Assigned task: Tally the lines below that contain "ipynb". The number is the whole answer.
BEGIN Recorded information
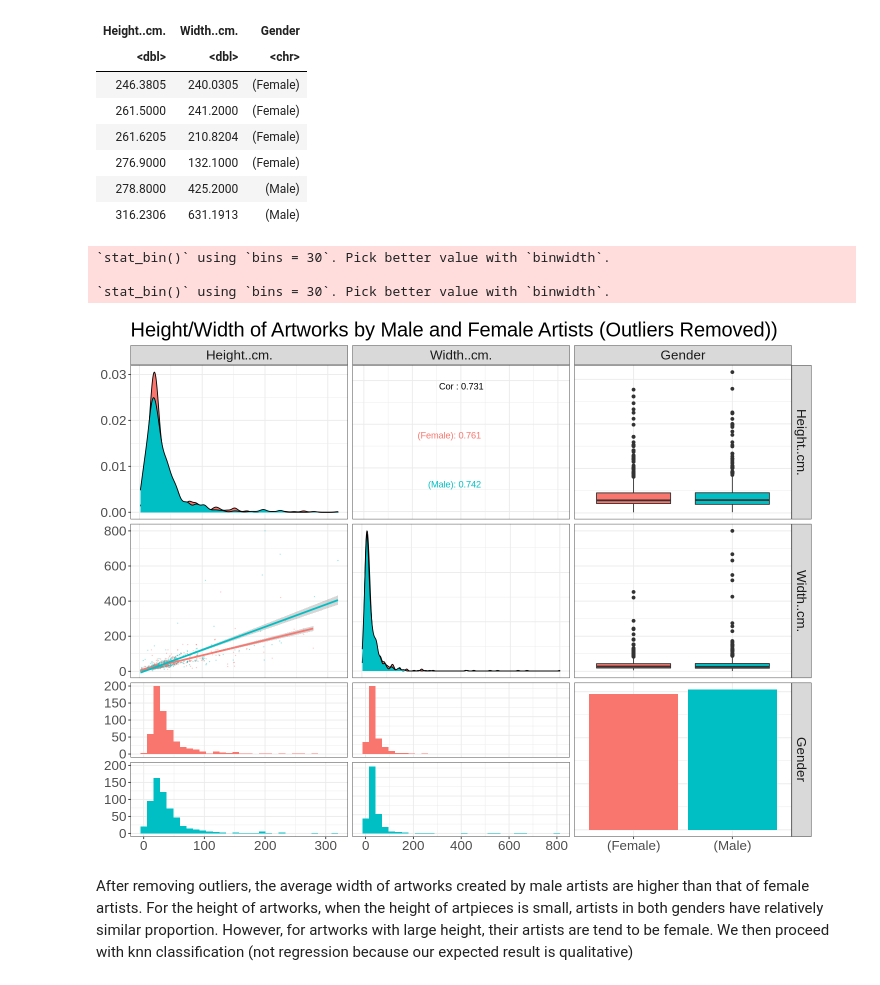
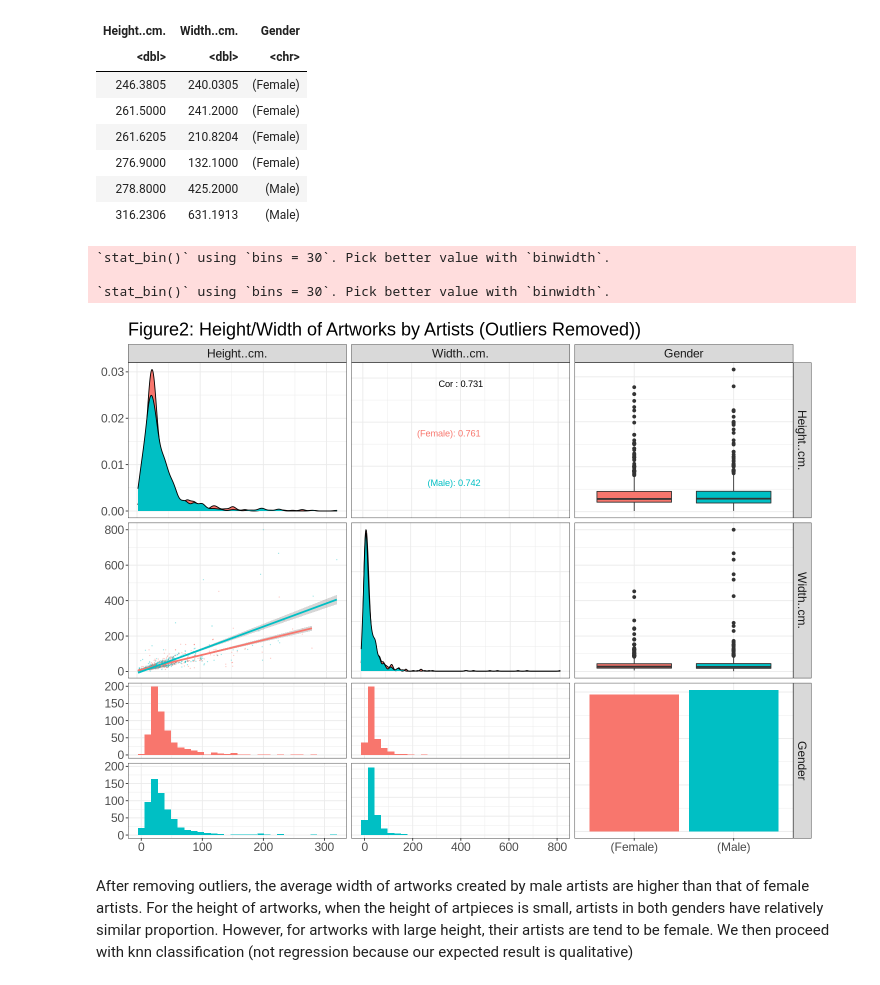
Before and after one commit to annekedresselhuis/DSCI-Group-Project, a Jupyter notebook: group_28_preliminary_analysis_dec6.ipynb, the cells around one changed output. Saved outputs shown, nothing was run; the diff lists cells and outputs as text; code cells hidden in the pictures.

```diff
--- a/group_28_preliminary_analysis_dec6.ipynb
+++ b/group_28_preliminary_analysis_dec6.ipynb
@@ -235,19 +235,19 @@ A tibble: 6 × 3
 # %%
 #make plot with revised width data
 options(repr.plot.height = 9, repr.plot.width = 12)
 gender_plot_revised <- artworks_height_revised %>%
-                   ggpairs(title = "Height/Width of Artworks by Male and Female Artists (Outliers Removed))",
+                   ggpairs(title = "Figure2: Height/Width of Artworks by Artists (Outliers Removed))",
                    mapping = ggplot2::aes(colour=Gender),
                    lower = list(continuous = wrap("smooth", alpha = 0.3, size=0.1)))  +
                    labs("Height(cm)", "Width(cm)", "Gender(Female and Male)") +
                    theme_bw() +
-                   theme(text = element_text(size = 20))
+                   theme(text = element_text(size = 18))
 gender_plot_revised
 # %% [output]
 `stat_bin()` using `bins = 30`. Pick better value with `binwidth`.
 
 `stat_bin()` using `bins = 30`. Pick better value with `binwidth`.
-[figure, old version]
+[figure, new version]
 # %% [markdown]
 After removing outliers, the average width of artworks created by male artists are higher than that of female artists.
 For the height of artworks, when the height of artpieces is small, artists in both genders have relatively similar proportion. However, for artworks with large height, their artists are tend to be female. We then proceed with knn classification (not regression because our expected result is qualitative)
```
Also changed, not shown: parts of 8 cells of this notebook.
END Recorded information
Solution below: 3